Arizona defensive lineman Daniel (48) Greer applies pressure to Iowa quarterback Matt Sherman. The Wildcats hassled Sherman all day, sacking him six times.


IOWA CITY, Iowa - Perhaps Arizona defensive lineman Joe Salave'a said it best.

"We're not the Desert Swarm anymore, but we are still a good defense," Salave'a said after the Wildcats' 21-20 loss to Iowa on Saturday.

Arizona's defense especially showed that all is not lost this season. Yet even though the Wildcats are far from dead, they still have some work to do before they can share any nicknames with defenses from the past.

"Our team is hurting, but we're still breathing," UA head coach Dick Tomey said.

For critics, Arizona's failure to stop Iowa from running down more than seven minutes of clock at the end of the fourth quarter proves that opponents can now push the Wildcat defense around. Yet for a young defense, it also proved it could hold its own ag ainst an offense that many predicted would be explosive this season.

All of Iowa's 21 points came off of turnovers, including a fumble recovery in the end zone. And even though the Hawkeyes' Heisman Trophy candidate Sedrick Shaw did run for 115 yards on 23 carries, Arizona allowed only 123 net yards rushing and 81 yards pa ssing for the game.

"We didn't stop them in the end, and that is obviously the key," Tomey said. "But we didn't play bad defense as a whole."

The UA defense also proved it could make big plays, sacking Iowa quarterback Matt Sherman six times and making 14 tackles for a loss.

In the third quarter, Salave'a sacked Sherman and forced a fumble that was scooped up by defensive tackle Steve Tafua and returned 20 yards.

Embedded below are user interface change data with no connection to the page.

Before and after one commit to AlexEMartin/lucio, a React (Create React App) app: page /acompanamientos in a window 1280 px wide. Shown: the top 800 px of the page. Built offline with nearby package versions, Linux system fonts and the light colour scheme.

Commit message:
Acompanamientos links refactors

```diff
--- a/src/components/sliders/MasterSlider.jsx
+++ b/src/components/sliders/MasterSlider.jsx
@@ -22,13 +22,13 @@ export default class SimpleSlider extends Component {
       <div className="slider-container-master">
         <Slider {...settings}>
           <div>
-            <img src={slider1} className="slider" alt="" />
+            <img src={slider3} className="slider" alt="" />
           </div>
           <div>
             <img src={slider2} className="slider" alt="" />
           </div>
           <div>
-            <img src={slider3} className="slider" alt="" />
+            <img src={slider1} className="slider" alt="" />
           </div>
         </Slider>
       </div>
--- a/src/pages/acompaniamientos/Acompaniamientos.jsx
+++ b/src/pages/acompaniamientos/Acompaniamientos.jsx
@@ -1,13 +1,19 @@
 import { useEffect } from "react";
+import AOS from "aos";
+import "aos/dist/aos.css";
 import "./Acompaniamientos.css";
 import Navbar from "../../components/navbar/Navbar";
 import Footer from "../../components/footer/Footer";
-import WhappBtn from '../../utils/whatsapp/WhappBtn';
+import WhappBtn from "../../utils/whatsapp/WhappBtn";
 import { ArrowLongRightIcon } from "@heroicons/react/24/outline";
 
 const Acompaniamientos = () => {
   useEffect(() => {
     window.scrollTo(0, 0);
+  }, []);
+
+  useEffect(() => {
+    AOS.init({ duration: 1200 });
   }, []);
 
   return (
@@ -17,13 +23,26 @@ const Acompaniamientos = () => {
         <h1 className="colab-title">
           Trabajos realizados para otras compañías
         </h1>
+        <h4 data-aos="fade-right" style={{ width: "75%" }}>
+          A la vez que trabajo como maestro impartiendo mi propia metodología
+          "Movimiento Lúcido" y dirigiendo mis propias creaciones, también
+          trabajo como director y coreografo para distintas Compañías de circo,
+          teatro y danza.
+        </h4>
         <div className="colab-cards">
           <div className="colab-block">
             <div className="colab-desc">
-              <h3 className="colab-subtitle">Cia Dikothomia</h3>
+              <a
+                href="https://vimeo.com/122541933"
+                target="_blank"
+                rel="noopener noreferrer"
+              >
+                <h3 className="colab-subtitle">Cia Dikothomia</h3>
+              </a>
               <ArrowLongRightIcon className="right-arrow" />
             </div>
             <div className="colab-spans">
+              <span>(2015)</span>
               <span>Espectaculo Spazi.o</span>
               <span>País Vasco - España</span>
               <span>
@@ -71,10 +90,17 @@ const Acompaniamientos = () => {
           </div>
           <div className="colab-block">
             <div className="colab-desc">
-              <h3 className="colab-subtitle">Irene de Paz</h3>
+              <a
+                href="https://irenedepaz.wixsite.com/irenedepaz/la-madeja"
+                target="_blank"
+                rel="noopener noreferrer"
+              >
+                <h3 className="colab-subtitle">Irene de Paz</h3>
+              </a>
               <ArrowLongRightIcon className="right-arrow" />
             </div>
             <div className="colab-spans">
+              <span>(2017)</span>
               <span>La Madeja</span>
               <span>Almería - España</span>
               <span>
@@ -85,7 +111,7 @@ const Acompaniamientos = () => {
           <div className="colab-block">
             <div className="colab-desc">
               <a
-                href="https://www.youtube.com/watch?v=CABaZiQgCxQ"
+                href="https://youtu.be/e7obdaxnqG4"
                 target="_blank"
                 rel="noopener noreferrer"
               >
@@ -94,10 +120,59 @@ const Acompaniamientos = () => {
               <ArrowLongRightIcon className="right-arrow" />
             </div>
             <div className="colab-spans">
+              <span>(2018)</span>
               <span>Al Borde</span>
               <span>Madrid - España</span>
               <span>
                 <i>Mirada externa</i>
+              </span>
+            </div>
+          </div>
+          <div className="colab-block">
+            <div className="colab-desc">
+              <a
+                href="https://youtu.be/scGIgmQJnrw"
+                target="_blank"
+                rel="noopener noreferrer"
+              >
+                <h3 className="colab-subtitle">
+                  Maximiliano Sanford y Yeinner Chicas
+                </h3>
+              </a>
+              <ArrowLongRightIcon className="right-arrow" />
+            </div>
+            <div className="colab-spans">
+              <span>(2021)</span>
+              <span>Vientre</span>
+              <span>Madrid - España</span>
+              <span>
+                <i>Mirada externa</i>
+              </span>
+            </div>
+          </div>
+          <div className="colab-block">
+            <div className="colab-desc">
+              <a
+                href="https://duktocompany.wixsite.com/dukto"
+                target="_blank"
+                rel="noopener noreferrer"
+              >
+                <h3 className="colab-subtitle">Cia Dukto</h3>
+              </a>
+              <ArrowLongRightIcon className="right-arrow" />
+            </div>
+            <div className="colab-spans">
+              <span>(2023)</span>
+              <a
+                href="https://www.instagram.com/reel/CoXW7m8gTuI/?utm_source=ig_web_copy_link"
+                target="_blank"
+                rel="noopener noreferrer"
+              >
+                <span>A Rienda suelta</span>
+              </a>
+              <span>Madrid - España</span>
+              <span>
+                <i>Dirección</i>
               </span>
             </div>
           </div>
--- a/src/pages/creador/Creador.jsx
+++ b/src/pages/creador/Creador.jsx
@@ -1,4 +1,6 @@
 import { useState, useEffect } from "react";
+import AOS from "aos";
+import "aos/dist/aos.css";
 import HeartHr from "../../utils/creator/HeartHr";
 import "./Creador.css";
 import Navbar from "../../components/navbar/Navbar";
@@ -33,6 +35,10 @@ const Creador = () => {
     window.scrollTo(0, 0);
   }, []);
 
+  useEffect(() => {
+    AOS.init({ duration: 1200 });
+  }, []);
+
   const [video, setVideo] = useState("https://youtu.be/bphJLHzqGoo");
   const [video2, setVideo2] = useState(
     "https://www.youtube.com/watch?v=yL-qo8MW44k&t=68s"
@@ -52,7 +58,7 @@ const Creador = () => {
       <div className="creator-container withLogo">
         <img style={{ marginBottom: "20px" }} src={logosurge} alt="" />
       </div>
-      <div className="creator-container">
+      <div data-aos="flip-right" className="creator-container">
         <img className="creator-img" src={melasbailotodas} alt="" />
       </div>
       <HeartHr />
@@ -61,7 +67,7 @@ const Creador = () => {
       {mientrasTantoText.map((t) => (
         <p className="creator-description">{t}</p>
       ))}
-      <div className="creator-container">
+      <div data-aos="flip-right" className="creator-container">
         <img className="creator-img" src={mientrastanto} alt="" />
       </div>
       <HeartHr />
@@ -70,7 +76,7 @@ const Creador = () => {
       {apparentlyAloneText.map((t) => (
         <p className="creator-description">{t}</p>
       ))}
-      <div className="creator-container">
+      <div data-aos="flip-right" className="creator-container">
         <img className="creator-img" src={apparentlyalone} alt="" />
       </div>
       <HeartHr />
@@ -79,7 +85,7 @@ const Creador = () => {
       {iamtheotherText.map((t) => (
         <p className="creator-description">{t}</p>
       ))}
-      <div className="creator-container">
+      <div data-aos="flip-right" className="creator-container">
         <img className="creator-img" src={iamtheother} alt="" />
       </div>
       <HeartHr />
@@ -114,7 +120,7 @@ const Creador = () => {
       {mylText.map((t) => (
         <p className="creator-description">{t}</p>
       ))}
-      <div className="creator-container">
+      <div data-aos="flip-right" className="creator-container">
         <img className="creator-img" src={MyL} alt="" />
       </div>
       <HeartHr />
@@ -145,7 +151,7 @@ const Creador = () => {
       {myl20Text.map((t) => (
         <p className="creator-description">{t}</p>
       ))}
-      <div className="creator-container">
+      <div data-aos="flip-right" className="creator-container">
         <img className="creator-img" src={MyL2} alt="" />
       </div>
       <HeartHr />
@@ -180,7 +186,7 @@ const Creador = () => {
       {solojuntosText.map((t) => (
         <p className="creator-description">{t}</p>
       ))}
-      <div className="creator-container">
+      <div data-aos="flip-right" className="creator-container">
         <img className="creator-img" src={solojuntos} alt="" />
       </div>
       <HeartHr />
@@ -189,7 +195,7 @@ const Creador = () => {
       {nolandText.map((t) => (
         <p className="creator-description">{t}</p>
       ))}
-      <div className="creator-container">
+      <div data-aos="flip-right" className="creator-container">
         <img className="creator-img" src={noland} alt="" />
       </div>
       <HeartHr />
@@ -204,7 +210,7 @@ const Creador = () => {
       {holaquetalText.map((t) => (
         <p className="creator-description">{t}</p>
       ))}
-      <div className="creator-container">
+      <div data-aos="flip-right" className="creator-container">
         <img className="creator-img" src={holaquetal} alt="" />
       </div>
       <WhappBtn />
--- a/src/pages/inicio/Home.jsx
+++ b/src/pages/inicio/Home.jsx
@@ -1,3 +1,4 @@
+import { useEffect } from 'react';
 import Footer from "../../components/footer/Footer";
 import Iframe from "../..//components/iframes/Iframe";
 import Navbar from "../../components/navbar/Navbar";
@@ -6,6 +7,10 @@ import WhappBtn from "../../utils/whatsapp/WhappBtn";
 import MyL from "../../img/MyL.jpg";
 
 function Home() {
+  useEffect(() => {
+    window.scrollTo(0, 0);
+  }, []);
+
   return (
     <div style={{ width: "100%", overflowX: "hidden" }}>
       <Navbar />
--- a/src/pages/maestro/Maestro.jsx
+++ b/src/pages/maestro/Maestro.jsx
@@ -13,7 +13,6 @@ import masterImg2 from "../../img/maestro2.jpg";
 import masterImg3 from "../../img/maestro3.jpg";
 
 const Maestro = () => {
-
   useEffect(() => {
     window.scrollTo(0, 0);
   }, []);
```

The play led to a 39-yard field goal by senior Matt Peyton. It also conjured images of the old defense.

"We made some big plays, but we have to make more of them if we want to win," Salave'a said.

The defense remains the heart and soul of the Wildcat philosophy. As has been common in the Tomey era at Arizona, UA won the coin toss but elected to put the defense on the field first.

"We still know our defense can do the job," Tomey said. "We showed we had a better pass rush today, but we are still finding out about ourselves. The jury is still out on whether we have a good defense or not."

That means Arizona will have a lot to work on before entering Pacific 10 Conference play. The Wildcats will have to shore up their running game, continue to put pressure on the quarterback, and - most importantly - play big when it counts the most.

"We are really going to concentrate on getting better," UA linebacker Armon Williams said. "This is a game we could have had if we had done our jobs."